It looks like it’s game on for the lawsuit involving the Kitchener Rangers and The Michigan Daily newspaper.
Herschel Fink, the lawyer representing the University of Michigan student paper and reporter Matt Slovin, confirmed to Yahoo! Sports on Tuesday that his clients had both been served with libel notices.
“It’s really disturbing to me what the Rangers are doing and it’s bullying,” said Fink. “It’s bullying a student newspaper and student journalists who are reporting on a legitimate subject of public interest, particularly in the public interest of those who follow hockey.”
The Rangers are suing The Daily over a story published on July 2 in which Slovin reported – based on an anonymous OHL source – that Winnipeg Jets prospect Jacob Trouba had been offered $200,000 in lieu of an education package to play in the Ontario Hockey League this season. Such a payment would contravene the OHL’s rules pertaining to impermissible benefits. The Rangers hold the Canadian Hockey League rights to the standout defenceman, though he has been steadfast in his commitment to attend the University of Michigan and play hockey for the Wolverines.
On July 3, the Trouba family issued a statement through the university that began: “There is absolutely no truth or merit to the recent media reports that the Kitchener Rangers have offered Jacob any remuneration.”
This case has garnered national attention in both the U.S. and in Canada because of the number of intriguing facets to the case – sports, cross-border law, anonymous sourcing, the rights of journalists, and the ongoing war between the CHL and NCAA hockey.
That feud, said Fink, is what he believes is at the heart of Kitchener’s legal action.
“I think that The Daily and (Slovin) its columnist appear to be really pawns in some ongoing feud … between the Canadian Hockey League and the NCAA,” said Fink. “It’s really, as it occurs to me, nothing more than a PR battle, because I don’t see that the Rangers have anything to gain by proceeding in this case.”
According to Fink, The Daily was served its notice in person on Monday, while Slovin received his notice on Tuesday morning. The lawsuit was filed in a Kitchener court, which means both the paper and Slovin have 40 days from the time they have been served in order to file their statement of defence. The Rangers are seeking $1 million in damages – $500,000 in general damages and $500,000 in punitive damages.
Fink, a former reporter and editor himself, isn’t tipping his hand in terms of how he and his clients intend to proceed.

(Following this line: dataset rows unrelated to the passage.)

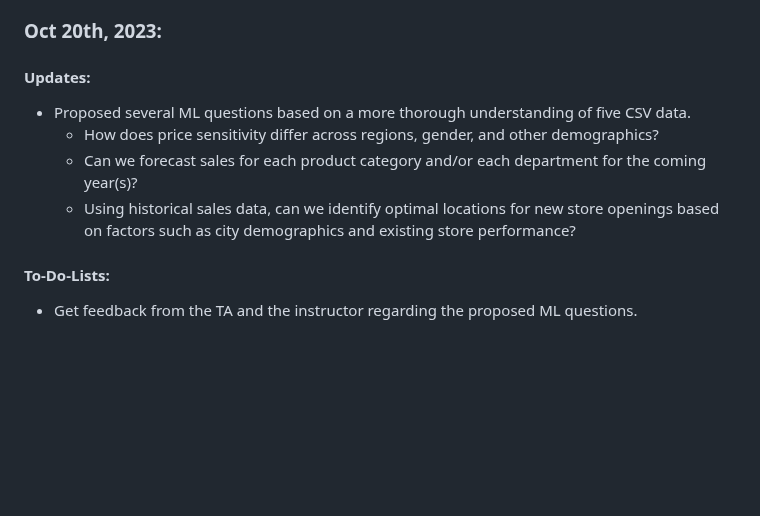
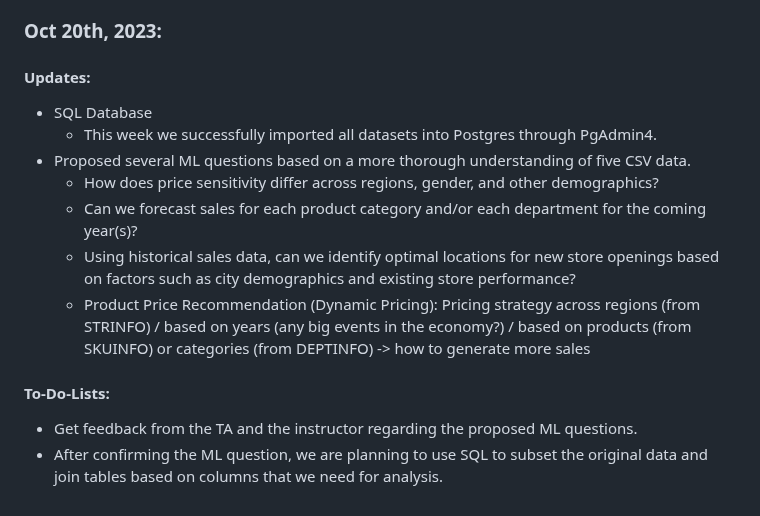
Before and after one commit to TianyuWu-Henry/MLDS400_Group5, a Markdown page: README.md, the part around the change. Drawn GitHub-style; blank space fills up the shorter version.

```diff
--- a/README.md
+++ b/README.md
@@ -47,10 +47,14 @@ Group Members: Xiyi Lin, Omar Shatrat, Fanqi Song, Tianyu Wu
 
 ### Oct 20th, 2023:
 #### Updates:
+* SQL Database
+  - This week we successfully imported all datasets into Postgres through PgAdmin4.
 * Proposed several ML questions based on a more thorough understanding of five CSV data.
   - How does price sensitivity differ across regions, gender, and other demographics?
   - Can we forecast sales for each product category and/or each department for the coming year(s)?
   - Using historical sales data, can we identify optimal locations for new store openings based on factors such as city demographics and existing store performance?
+  - Product Price Recommendation (Dynamic Pricing): Pricing strategy across regions (from STRINFO) / based on years (any big events in the economy?) / based on products (from SKUINFO) or categories (from DEPTINFO) -> how to generate more sales
 
 #### To-Do-Lists:
 - Get feedback from the TA and the instructor regarding the proposed ML questions.
+- After confirming the ML question, we are planning to use SQL to subset the original data and join tables based on columns that we need for analysis.
```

“There are a number of things we might consider doing in Canada,” said Fink, who worked as the night city editor for The Detroit News while he was going to law school. “I think, first of all, we could appear and oppose jurisdiction and argue that, simply, there is no jurisdiction whatsoever. As part of that we could also argue that the forum (in Kitchener) is inconvenient and ask that it could be dismissed because there is another very convenient forum – those are possibilities that would certainly have to be considered.”
The biggest fight between the two sides looks to be over where the case should be heard. Since the Rangers have filed suit in Canada, Fink is accusing the Rangers of forum shopping, since the libel laws in the U.S. generally tend to favour the defendants. He also notes that because the Rangers do business in the U.S. – particularly in Michigan – where the OHL’s Saginaw Spirit and Plymouth Whalers are located, the case should be heard by the U.S. courts.
“They clearly know where Detroit is and they clearly know the road,” said Fink. “They do business here. There are a lot of interesting possibilities, but I don’t know how far they want to take it.”
But as far as Ryder Gilliland, the lawyer representing the Rangers, is concerned - he believes they’re right to have their case heard in Kitchener.
“We are quite confident that the Ontario court does have jurisdiction given that the subject matter of the article is the Kitchener Rangers,” said Gilliland in an interview last week. “The story even quotes an OHL source, so it’s clearly dealing with Ontario matters and it clearly affects the Kitchener Rangers which are Ontario based.”
No matter where the suit ends up being heard – if it goes that far – one thing is certain: hockey fans, media, and lawyers alike will all be interested to see what happens next in this fascinating case.
“It’s almost a law school exam in international jurisprudence,” said Fink.